Many maps were introduced in evidence. Nineteen of these maps were dated in 1850 or prior, the earliest being dated 1775, being a Spanish map by Ayala. Four of the maps were dated in 1850. Of these three were made by Ringgold of the United States Navy, and the other was a United States Coast Survey map. From this evidence it is quite possible to infer that Mare Island included the land in question. Approximately thirty maps dated from 1851 to 1931 were also introduced. In all but two or three of these maps Mare Island is depicted as including the land in controversy.
There was also introduced in evidence a plat showing cross-sections of the land in controversy. The line of the mean high tide is shown and the line of the surface of the land is depicted by using notes of surveys made in 1850 to 1852. The plat is some evidence that the land in controversy was, in 1850, higher than the line of mean high tide.

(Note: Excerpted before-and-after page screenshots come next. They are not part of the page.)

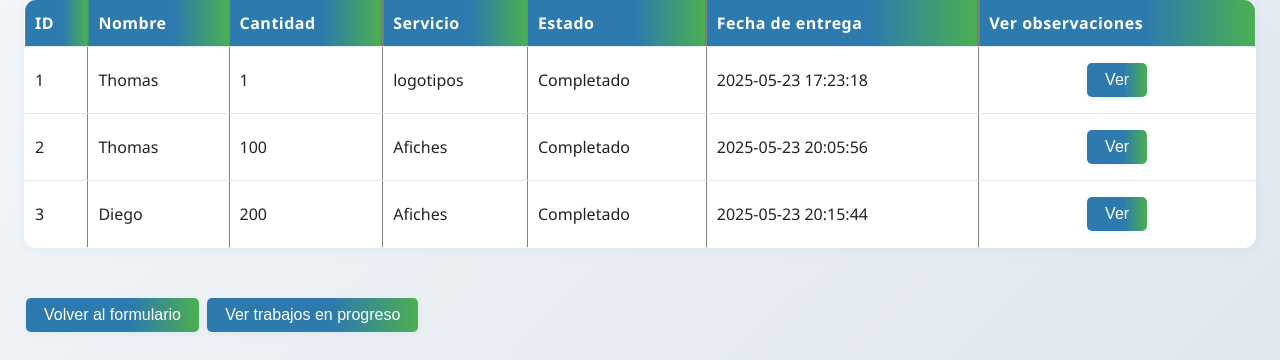
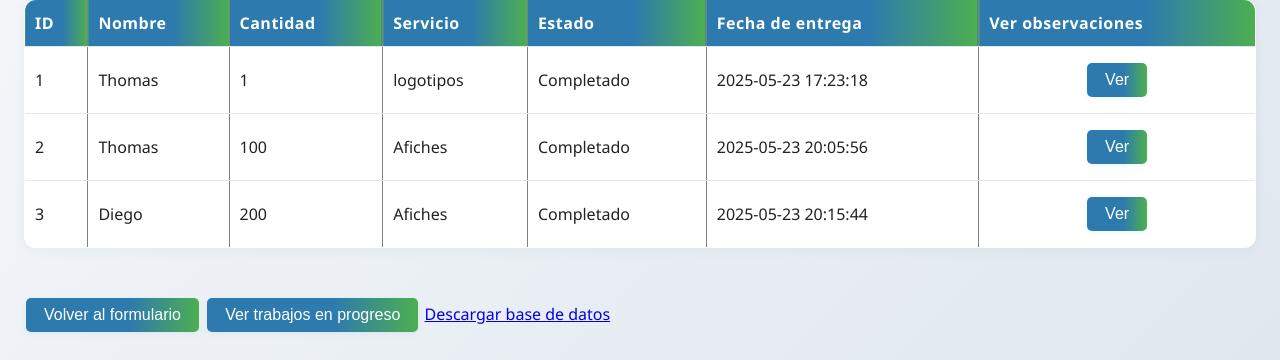
Before and after one commit to Tburgos11/pagina_web_rv, a Flask app: page /registros in a window 1280 px wide. Shown: the part 476-836 px from the top of the page. Run offline with Flask 3, Linux system fonts and the light colour scheme; a user stored in the database is signed in; data comes from the database, SQL or seed files in the repository.

```diff
--- a/app.py
+++ b/app.py
@@ -3,7 +3,7 @@ import sqlite3
 import json
 import datetime
 
-from flask import Flask, render_template, request, redirect, url_for, flash
+from flask import Flask, render_template, request, redirect, url_for, flash, send_file
 from flask_login import LoginManager, UserMixin, login_user, login_required, logout_user, current_user
 from werkzeug.security import check_password_hash
 
@@ -339,6 +339,11 @@ def guardar_cliente():
     flash('¡Cliente guardado exitosamente!', 'success')
     return redirect(url_for('progreso'))
 
+@app.route('/descargar_db')
+@login_required
+def descargar_db():
+    return send_file('database.db', as_attachment=True)
+
 
 if __name__ == "__main__":
     init_db()  # Asegura que las tablas existen antes de correr la app
--- a/templates/registros.html
+++ b/templates/registros.html
@@ -60,6 +60,7 @@
 <br>
 <button onclick="window.location.href='/'">Volver al formulario</button>
 <button onclick="window.location.href='/usuarios'">Ver trabajos en progreso</button>
+<a href="{{ url_for('descargar_db') }}" class="btn-descargar-db">Descargar base de datos</a>
 
 <!-- Modal para mostrar observaciones -->
 <div id="modalObservacion" style="display:none; position:fixed; top:0; left:0; width:100vw; height:100vh; background:rgba(0,0,0,0.5); align-items:center; justify-content:center;">
```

Some of the foregoing evidence is inadmissible, and with respect thereto consideration has been given to it herein for historic purposes only, some of it of only slight probative effect, but, considering the difficulty now of proving the extent of the island at the time of the confirmation, I believe that the admissible evidence before us shows that the land in controversy was at such time above the line of mean high tide, as the trial court held.
In United States v. Pacheco, 2 Wall.(69 U.S.) 587, 590, 17 L.Ed. 865, it is said: "By the common law, the shore of the sea, and, of course, of arms of the sea, is the land between ordinary high and low-water mark, the land over which the daily tides ebb and flow. When, therefore, the sea, or a bay, is named as a boundary, the line of ordinary high-water mark is always intended where the common law prevails."

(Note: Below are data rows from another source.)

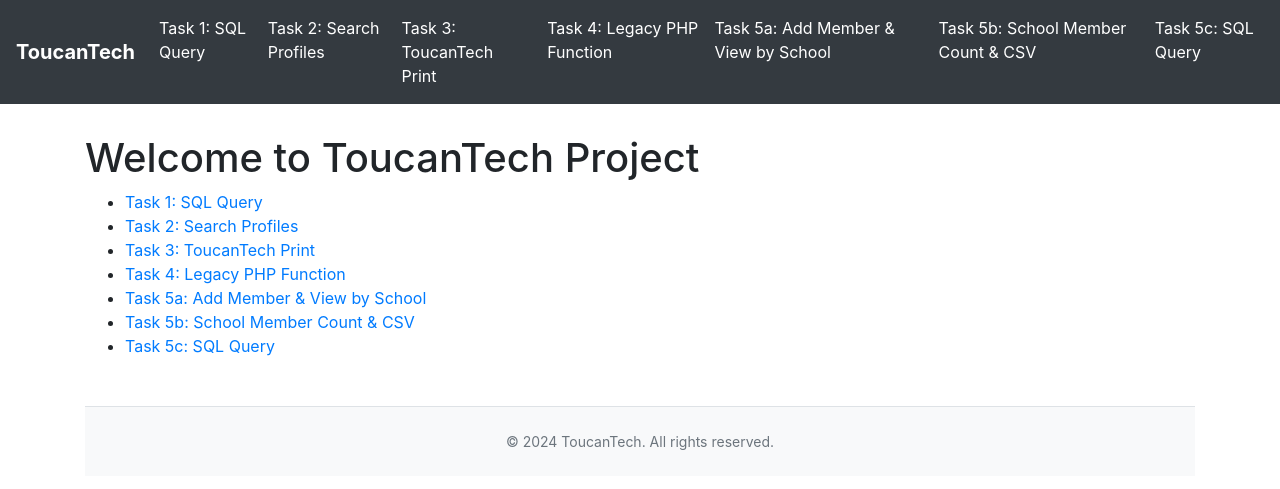
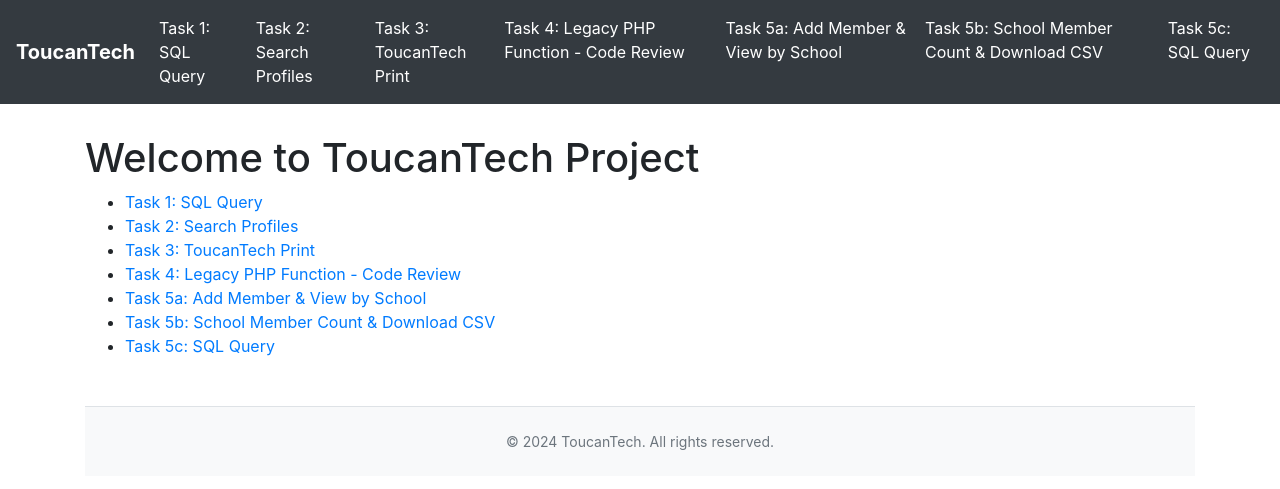
Before and after one commit to raviallipilli/toucan-project, a PHP site: page / in a window 1280 px wide. Shown: the top 489 px of the page. Run offline with PHP 8.4, Linux system fonts and the light colour scheme.

Commit message:
minor tweaks

```diff
--- a/views/header.html
+++ b/views/header.html
@@ -43,13 +43,13 @@
                     <a class="nav-link" href="/task3">Task 3: ToucanTech Print</a>
                 </li>
                 <li>
-                    <a class="nav-link" href="/task4">Task 4: Legacy PHP Function</a>
+                    <a class="nav-link" href="/task4">Task 4: Legacy PHP Function - Code Review</a>
                 </li>
                 <li>
                     <a class="nav-link" href="/task5a">Task 5a: Add Member & View by School</a>
                 </li>
                 <li>
-                    <a class="nav-link" href="/task5b">Task 5b: School Member Count & CSV</a>
+                    <a class="nav-link" href="/task5b">Task 5b: School Member Count & Download CSV</a>
                 </li>
                 <li>
                     <a class="nav-link" href="/task5c">Task 5c: SQL Query</a>
--- a/views/index.php
+++ b/views/index.php
@@ -15,13 +15,13 @@
     <li><a href="/task3">Task 3: ToucanTech Print</a></li>
 
     <!-- Link to Task 4: Legacy PHP Function -->
-    <li><a href="/task4">Task 4: Legacy PHP Function</a></li>
+    <li><a href="/task4">Task 4: Legacy PHP Function - Code Review</a></li>
 
     <!-- Link to Task 5a: Add Member & View by School -->
     <li><a href="/task5a">Task 5a: Add Member & View by School</a></li>
 
     <!-- Link to Task 5b: School Member Count & CSV -->
-    <li><a href="/task5b">Task 5b: School Member Count & CSV</a></li>
+    <li><a href="/task5b">Task 5b: School Member Count & Download CSV</a></li>
 
     <!-- Link to Task 5c: SQL Query -->
     <li><a href="/task5c">Task 5c: SQL Query</a></li>
```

The decree of confirmation, stating the boundary as "the water's edge," would therefore mean the line of mean high tide, and such a description would include the land in question.
V. Other Questions.
Appellee contends, also, that from the time of the cession until the grant was finally confirmed or rejected, the lands ceded were reserved, and therefore could not pass to the state under the Swamp Act.
In San Francisco v. Le Roy, 138 U.S. 656, 670, 11 S.Ct. 364, 368, 34 L.Ed. 1096, it was said that the Swamp Act "was never intended to apply to lands held by the United States charged with any equitable claims of others, which they were bound by treaty to protect." Appellee also contends that the evidence shows possession of the land in question by Castro, which is an equitable claim (without the necessity of considering the decree), and therefore the land could not pass to the state.
Discussion of these questions is unnecessary in view of the conclusion I have heretofore reached.
In retrospect it seems to me that appellants' concessions on rehearing have made it impossible to legally support a title in appellants. The decision of the District Court should be affirmed.
For the reasons above set forth, I dissent from the majority opinion as amended and from the order denying the petition for rehearing.